Rhode Island’s coastal climate can be really tough on wood year-round, especially since the salt and humidity in the air never seems to go away, regardless of the season. Luckily for me, when we took on a project to refinish the exterior of my home in Rhode Island this past August, my background in the woodcare business meant I knew a thing or two about the challenges the climate might create, how to address them and which products would be best for the project. Having founded the FLOOD woodcare brand over 175 years ago, my family had been in this business for over a century. The Flood woodcare brand is now powered by PPG, a global innovator in coatings, but my deep knowledge of the brand’s heritage gave me a unique perspective on my own staining project and working with the current PPG Flood brand team and products.

The last time the exterior of my home was refinished was in 2008, about eight years ago, when we remodeled. At the time, we used Flood CWF in Cedar Tone, and despite some mold growing on the roof and mildew on the shingles, which is expected, the finish held up really well over the years. Before refinishing the siding, roof and tiles, we made sure to first properly clean the wood. On some of it we were able to use the Flood Pro Series Wood Cleaner. My family developed the first Flood wood cleaner in 1980, and today, the Pro Series Wood Cleaner can clean a deck in half the time it takes to power-wash while removing four times more dirt than water alone. This helped to ensure we removed the mold and mildew before applying the new finish.

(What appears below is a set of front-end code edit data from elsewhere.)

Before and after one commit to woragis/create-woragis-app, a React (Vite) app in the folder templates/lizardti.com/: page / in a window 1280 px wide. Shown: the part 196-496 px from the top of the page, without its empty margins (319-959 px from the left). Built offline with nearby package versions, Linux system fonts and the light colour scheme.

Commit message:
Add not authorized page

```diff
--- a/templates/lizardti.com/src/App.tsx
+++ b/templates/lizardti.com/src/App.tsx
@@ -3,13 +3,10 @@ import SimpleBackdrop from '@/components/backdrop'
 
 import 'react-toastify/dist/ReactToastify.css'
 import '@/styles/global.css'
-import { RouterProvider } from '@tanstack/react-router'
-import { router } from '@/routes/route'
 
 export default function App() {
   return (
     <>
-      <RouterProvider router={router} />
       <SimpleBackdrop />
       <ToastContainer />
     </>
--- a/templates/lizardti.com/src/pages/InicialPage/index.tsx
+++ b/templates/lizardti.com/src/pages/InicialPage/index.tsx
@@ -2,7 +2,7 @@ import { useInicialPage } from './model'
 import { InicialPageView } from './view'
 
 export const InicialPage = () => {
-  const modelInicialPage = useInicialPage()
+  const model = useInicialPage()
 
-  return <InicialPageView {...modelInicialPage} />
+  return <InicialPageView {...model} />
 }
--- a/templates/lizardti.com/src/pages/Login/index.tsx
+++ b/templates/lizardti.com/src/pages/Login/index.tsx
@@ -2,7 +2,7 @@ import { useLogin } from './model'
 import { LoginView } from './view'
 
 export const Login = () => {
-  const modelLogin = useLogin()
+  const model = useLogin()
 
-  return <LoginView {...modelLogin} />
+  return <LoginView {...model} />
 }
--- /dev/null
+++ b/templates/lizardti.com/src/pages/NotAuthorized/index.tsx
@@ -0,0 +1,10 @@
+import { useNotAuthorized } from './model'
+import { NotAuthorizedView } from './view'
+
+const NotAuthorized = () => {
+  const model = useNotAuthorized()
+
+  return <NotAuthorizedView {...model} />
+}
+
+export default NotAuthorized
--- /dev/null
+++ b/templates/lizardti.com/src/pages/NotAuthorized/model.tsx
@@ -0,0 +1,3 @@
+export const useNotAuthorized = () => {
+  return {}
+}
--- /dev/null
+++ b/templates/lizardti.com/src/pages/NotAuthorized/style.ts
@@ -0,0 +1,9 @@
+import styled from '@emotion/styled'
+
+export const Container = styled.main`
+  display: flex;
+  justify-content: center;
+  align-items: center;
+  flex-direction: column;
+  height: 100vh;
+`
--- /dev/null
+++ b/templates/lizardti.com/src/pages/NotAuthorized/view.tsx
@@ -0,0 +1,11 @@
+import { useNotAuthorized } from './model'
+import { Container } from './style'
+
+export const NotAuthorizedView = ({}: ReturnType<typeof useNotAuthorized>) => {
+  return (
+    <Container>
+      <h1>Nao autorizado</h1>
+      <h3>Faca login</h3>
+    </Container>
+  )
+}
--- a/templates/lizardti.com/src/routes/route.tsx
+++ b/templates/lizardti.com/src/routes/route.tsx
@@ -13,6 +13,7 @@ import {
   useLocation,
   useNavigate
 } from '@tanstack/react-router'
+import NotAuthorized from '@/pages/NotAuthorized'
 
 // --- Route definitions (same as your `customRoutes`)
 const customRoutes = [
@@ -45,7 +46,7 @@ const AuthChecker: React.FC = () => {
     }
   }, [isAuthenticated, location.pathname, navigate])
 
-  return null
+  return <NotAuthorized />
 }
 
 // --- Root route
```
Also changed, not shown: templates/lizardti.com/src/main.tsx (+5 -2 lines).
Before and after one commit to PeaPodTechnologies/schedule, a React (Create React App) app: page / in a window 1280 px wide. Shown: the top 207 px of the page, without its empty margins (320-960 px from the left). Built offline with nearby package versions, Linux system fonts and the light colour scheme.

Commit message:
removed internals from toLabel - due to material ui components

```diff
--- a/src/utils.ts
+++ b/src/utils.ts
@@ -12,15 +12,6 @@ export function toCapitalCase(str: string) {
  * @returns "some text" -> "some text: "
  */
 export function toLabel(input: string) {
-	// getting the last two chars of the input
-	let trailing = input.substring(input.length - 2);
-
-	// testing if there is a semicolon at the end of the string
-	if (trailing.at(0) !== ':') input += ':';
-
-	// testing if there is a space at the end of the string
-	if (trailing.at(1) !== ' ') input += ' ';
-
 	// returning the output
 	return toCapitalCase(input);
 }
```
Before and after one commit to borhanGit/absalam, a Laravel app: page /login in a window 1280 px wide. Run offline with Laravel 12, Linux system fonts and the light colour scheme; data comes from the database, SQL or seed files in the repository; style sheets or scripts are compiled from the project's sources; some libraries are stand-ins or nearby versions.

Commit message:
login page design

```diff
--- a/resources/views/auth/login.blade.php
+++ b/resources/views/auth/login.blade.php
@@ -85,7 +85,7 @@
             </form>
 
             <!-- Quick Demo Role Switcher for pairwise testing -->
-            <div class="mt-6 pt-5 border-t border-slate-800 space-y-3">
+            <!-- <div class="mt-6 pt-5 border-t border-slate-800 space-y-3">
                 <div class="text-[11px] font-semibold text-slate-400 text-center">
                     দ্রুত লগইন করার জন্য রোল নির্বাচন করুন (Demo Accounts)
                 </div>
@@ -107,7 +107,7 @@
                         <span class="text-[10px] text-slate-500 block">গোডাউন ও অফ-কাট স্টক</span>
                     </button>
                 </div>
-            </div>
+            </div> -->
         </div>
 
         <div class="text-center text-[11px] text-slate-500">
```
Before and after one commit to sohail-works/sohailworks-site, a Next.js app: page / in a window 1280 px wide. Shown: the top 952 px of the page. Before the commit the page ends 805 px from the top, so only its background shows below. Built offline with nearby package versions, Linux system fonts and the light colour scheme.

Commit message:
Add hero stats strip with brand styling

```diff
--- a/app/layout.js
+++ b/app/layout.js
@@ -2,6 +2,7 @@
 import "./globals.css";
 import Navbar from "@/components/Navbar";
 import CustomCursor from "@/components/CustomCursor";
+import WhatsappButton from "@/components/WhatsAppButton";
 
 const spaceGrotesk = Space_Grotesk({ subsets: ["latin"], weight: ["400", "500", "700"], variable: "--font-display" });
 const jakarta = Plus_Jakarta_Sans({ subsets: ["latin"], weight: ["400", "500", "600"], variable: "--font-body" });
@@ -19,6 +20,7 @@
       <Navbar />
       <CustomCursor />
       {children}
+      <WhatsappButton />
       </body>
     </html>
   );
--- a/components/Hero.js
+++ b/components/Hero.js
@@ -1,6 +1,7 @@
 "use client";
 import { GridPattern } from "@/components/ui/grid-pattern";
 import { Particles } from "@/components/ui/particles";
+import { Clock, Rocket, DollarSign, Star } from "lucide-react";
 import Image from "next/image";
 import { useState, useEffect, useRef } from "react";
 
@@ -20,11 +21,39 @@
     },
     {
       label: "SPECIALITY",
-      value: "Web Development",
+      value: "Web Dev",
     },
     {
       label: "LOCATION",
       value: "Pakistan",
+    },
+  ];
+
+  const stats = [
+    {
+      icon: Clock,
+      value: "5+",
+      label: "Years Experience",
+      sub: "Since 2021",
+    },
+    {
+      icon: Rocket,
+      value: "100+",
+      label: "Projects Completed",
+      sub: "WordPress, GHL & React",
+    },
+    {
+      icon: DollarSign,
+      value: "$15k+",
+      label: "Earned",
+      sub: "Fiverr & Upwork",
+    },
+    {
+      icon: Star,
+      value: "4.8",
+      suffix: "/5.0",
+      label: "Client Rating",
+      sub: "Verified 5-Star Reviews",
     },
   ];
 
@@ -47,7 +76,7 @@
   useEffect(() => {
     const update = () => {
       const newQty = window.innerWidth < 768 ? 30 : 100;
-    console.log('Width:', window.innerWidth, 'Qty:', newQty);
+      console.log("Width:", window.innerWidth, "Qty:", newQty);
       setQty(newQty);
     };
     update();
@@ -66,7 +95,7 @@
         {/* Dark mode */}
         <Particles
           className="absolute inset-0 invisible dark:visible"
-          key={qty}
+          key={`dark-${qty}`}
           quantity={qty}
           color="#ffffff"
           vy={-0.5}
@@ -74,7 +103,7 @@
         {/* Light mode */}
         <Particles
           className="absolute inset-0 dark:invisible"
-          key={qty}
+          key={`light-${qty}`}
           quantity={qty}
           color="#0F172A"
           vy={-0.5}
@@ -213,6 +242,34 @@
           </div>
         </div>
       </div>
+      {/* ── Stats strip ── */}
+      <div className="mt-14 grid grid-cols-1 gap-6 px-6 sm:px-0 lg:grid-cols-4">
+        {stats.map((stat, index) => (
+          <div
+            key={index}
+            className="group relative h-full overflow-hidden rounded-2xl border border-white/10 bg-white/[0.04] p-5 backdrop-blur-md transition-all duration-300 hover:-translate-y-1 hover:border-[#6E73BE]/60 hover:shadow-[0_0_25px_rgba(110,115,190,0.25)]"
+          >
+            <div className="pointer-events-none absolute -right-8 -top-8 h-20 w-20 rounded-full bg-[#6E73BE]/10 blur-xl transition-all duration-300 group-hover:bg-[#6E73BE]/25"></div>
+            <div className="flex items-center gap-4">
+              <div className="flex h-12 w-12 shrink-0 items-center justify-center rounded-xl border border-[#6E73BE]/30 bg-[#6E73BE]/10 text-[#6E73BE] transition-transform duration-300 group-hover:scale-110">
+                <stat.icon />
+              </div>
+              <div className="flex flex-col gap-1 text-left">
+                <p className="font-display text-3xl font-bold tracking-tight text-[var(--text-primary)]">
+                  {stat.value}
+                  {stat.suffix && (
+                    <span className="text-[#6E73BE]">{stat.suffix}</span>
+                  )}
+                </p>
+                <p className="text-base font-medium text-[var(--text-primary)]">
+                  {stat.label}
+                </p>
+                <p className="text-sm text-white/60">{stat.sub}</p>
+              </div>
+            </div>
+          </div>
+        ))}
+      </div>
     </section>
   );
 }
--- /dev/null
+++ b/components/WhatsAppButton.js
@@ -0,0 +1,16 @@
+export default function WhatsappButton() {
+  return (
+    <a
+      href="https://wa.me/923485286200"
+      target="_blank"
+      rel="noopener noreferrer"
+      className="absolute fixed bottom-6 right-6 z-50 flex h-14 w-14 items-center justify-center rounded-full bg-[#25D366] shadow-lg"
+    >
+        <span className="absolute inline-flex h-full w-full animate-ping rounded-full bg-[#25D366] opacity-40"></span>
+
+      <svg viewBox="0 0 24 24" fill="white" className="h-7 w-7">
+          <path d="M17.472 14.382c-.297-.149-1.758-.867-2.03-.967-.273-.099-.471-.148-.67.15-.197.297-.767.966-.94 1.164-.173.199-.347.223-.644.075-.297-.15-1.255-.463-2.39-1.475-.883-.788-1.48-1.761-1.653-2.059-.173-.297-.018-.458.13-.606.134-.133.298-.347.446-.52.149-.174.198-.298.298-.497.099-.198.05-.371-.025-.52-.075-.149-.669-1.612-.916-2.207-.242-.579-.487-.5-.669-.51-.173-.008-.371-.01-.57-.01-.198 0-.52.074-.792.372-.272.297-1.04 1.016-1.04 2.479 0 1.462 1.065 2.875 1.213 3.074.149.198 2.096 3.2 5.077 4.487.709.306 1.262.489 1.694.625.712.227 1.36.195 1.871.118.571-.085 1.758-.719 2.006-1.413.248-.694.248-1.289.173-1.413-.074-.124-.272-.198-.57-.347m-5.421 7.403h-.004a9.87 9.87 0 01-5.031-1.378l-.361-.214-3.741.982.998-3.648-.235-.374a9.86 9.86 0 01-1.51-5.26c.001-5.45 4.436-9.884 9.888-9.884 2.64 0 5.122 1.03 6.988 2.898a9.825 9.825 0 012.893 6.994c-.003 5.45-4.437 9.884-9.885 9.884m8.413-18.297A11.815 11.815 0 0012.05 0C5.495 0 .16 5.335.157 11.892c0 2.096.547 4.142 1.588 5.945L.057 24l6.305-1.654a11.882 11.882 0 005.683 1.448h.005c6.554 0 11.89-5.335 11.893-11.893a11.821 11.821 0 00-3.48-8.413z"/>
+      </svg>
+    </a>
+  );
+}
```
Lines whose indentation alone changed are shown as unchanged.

Since my grandfather and brother were painting contractors, our family knows how important a quality product is to a project. To refinish my house, we used Flood Pro Series CWF-UV 5, again in Cedar Tone, for its UV protection, water repellency against rain and snow as well as penetrating protection below the wood surface. With only himself and two members of his team, Lee finished the entire project over the course of two weeks, and he credits that to the Flood products being labor friendly.

Refinishing my home reaffirmed my belief that using products with a balance of great appearance and durability can save you from more work in the future. I also wanted to share a few other helpful hints for contractors or DIYers:

• Prepare before your project starts: Proper preparation not only helps to clean the wood, but also helps the stain’s appearance. Be sure to use a wood cleaner, rather than just a power washer, to ensure you are removing dirt, mold or mildew below the surface.

• Choose the right product for your project: Identifying the right products can make the difference for both appearance and protection. Being in Rhode Island, and having a background in the woodcare business, I understood the impact that the climate in the region can have on exterior wooden surfaces. As professionals, this knowledge, as well as the knowledge about the exterior wooden surfaces, will help to make sure we select the best product for the job and for our aesthetic expectations.

When our family owned the Flood business, we were committed to two core product values, quality and innovation, and I’m very pleased to see that these are still closely aligned with the Flood brand’s products today, owned by PPG.